My friend talks about the importance of clean drinking water and the invention of hygiene. We move onto an extremely highbrow game I’ve invented, where – in rooms lined with paintings of bug-eyed, raw sausage-skinned men – we have to choose which one we’d bang. The fact we’re both gay women lends us a certain amount of objectivity, I think.


Alexander McQueen and Isabella Blow by David LaChapelle, 1996 © David LaChapelle Courtesy Fred Torres Collaborations

Our gayness, weirdly, is also the reason we’re at the gallery in the first place. We’re here to see the NPG’s Speak its Name! display; photographic portraits of a selection of out-and-proud celebrities, accompanied by inspirational quotes about coming out as gay or bi. The kind of thing irritating people share on Facebook as a substitute for having an opinion.

Managing to tear ourselves away from walls and walls of TILFs (Tudors I’d… you know the rest), we arrive at the recently more Angela Eagle-ish part of the gallery. Eagle, the second ever British MP to come out as lesbian, occupies a wall in the NPG, along with Will Young, Tom Daley, Jackie Kay, Ben Whishaw, Saffron Burrows and Alexander McQueen.

Speak its Name!, referring to what was described by Oscar Wilde’s lover Lord Alfred Douglas as “the love that dare not speak its name”, commemorates 50 years (in 2017) since the partial decriminalisation of male homosexuality in England and Wales.

“Exhibition” is maybe a grandiose term for a little queer wall in an old building full, for the most part, of paintings of probably bigoted straight white guys who are turning like skeletal rotisserie chickens in their graves at the thought of their portraits inhabiting the same space as known homosexual diver Tom Daley.


Tom Daley By Bettina von Zwehl, 2010 © Bettina von Zwehl

When you’re gay, or LBTQ, you make little pilgrimages to “exhibitions” like this. You probably don’t expect anything mind-blowing or world-changing, but you appreciate the effort. Unless you’re one of those “fuck The Establishment and literally everything to do with it” queers. In which case, fair. Don’t come to this exhibition. You’ll hate it. But you probably know that already.

But I think I like having Tudors and known homosexuals in the same hallowed space. Of course, Angela Eagle et al aren’t the NPG’s first queer inhabitants. Being non-hetero, you see, isn’t a modern invention. From David Hockney to Radclyffe Hall, the NPG’s collection is not entirely devoid of Gay. But sometimes context is important. Albeit one rather tiny wall dedicated to the bravery of coming out is – I hate to say it – sort of heart-warming.


Angela Eagle by Victoria Carew Hunt, 1998 © Victoria Carew Hunt / National Portrait Gallery, London

Plus, look at Eagle up there on the “yay for gay” wall. All smiley like that whole “running for Labour leader and getting called a treacherous dyke by zealots” thing never happened.

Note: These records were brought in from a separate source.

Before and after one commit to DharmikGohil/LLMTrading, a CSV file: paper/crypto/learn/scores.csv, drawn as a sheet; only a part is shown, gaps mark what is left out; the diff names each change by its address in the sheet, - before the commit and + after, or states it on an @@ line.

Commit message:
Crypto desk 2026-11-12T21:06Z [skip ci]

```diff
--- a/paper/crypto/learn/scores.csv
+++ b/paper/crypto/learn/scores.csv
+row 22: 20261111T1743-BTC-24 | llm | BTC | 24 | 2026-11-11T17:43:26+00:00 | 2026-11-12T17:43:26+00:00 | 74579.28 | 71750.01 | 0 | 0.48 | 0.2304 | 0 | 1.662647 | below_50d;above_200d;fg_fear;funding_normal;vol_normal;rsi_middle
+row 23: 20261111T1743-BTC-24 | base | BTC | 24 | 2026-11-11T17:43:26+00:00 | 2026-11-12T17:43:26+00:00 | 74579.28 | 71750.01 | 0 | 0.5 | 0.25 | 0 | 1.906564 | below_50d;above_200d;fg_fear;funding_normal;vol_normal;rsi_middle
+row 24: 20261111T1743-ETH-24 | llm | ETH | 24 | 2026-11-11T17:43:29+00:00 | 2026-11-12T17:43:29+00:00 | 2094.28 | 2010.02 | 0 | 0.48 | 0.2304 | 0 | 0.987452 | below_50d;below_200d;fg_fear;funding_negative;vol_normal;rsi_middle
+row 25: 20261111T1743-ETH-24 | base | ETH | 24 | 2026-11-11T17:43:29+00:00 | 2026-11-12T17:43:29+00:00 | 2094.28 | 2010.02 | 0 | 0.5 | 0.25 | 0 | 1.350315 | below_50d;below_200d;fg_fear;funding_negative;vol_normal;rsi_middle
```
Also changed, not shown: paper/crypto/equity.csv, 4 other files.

I can’t say I feel particularly inspired. The quotes are mostly the usual “coming out was scary”-type fare, which people like me have read, lived and continue to live almost every day. This is all quite mundane to queers, but you can pretty much guarantee that some straight visitors to the NPG will be scandalised by Speak its Name! And I guess that’s the whole point.

Eleanor Margolis is a freelance journalist, whose "Lez Miserable" column appears weekly on the New Statesman website.